Last month Belgian MEP Pascal Arimont, the EU Parliament’s negotiator on the package, said: “The European Parliament has kept its promise.

“We wanted a quick European response and swift assistance to regions and businesses suffering from the negative effects of Brexit.”

Blog: Spain using EU vileness over Brexit to unwisely bash Britain – FREDERICK FORSYTH – Daily Express

The latest ploy is to use the EU and its ongoing vengefulness over Brexit to decree that Spain should take over all border controls. So time for us once again to roll out the actual text of the Treaty of Utrecht of 1715, which conceded the Rock to us in perpetuity.

At the time it had one inhabitant, a lone Spanish fisherman who left. Ever since, whenever Spain has had an internal problem like Catalan’s lust for independence, up pops Gibraltar as a diversionary tactic.

For the record, Gibraltarians are not even Spanish or Spain-descended.
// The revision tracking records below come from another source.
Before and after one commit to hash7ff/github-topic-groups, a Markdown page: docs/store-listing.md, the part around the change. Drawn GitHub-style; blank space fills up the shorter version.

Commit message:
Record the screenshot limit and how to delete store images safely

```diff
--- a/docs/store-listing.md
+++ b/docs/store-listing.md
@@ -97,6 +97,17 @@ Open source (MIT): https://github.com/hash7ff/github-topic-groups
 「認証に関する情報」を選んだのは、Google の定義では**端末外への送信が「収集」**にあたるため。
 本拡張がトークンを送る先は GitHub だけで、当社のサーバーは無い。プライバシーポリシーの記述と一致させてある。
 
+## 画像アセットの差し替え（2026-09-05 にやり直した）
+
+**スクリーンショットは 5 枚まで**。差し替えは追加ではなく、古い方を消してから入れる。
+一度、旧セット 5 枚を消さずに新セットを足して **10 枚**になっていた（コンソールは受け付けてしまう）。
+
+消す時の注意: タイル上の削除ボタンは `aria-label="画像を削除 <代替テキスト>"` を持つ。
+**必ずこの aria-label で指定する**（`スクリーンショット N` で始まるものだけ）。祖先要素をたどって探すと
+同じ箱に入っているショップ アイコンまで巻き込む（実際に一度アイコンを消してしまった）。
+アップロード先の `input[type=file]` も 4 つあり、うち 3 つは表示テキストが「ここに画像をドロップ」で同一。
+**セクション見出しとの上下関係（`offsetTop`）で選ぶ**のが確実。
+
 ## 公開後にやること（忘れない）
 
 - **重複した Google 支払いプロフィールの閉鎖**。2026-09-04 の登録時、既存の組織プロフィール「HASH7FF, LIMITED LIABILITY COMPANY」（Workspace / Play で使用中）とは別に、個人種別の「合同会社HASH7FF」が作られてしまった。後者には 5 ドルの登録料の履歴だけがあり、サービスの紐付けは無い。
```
Their ancestors came from all over the Mediterranean.

They are fiercely loyal to old Blighty and the Rock prospers to the point that 30,000 Spaniards come in every morning to work there and much appreciate the salaries. So the constant complaining comes only from Madrid.
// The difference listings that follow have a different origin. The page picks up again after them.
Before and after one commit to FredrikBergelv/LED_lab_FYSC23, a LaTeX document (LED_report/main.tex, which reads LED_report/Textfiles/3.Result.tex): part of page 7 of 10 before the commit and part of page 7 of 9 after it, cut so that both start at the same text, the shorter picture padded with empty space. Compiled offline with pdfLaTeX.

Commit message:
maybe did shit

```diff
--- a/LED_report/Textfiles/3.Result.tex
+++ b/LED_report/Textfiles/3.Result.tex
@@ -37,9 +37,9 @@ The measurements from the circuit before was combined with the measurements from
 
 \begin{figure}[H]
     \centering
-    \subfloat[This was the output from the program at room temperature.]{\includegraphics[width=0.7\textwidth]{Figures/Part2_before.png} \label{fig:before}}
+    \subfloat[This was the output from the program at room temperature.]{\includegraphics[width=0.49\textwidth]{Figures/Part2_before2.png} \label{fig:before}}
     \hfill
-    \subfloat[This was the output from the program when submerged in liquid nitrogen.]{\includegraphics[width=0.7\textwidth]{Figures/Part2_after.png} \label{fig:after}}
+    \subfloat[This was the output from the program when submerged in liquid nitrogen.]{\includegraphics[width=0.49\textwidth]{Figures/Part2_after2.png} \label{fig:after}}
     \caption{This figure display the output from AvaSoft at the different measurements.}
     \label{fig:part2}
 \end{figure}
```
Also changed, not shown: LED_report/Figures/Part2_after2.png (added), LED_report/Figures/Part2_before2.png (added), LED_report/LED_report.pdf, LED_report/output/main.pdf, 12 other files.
If we are going to start rewriting solemn old treaties, we could respond by encouraging Morocco to claim back the two Spanish enclaves on her coast, Ceuta and Melilla, for whose Spanish ownership there is far less justification.

One might hope that the EU would have got over Brexit by now but the bad temper – as the nightmare of rules wrecking peaceful trade with Northern Ireland shows – just goes on and on. Would a large banner with the words, in Spanish, “For Pete’s sake grow up” help in any way? Alas, almost certainly not.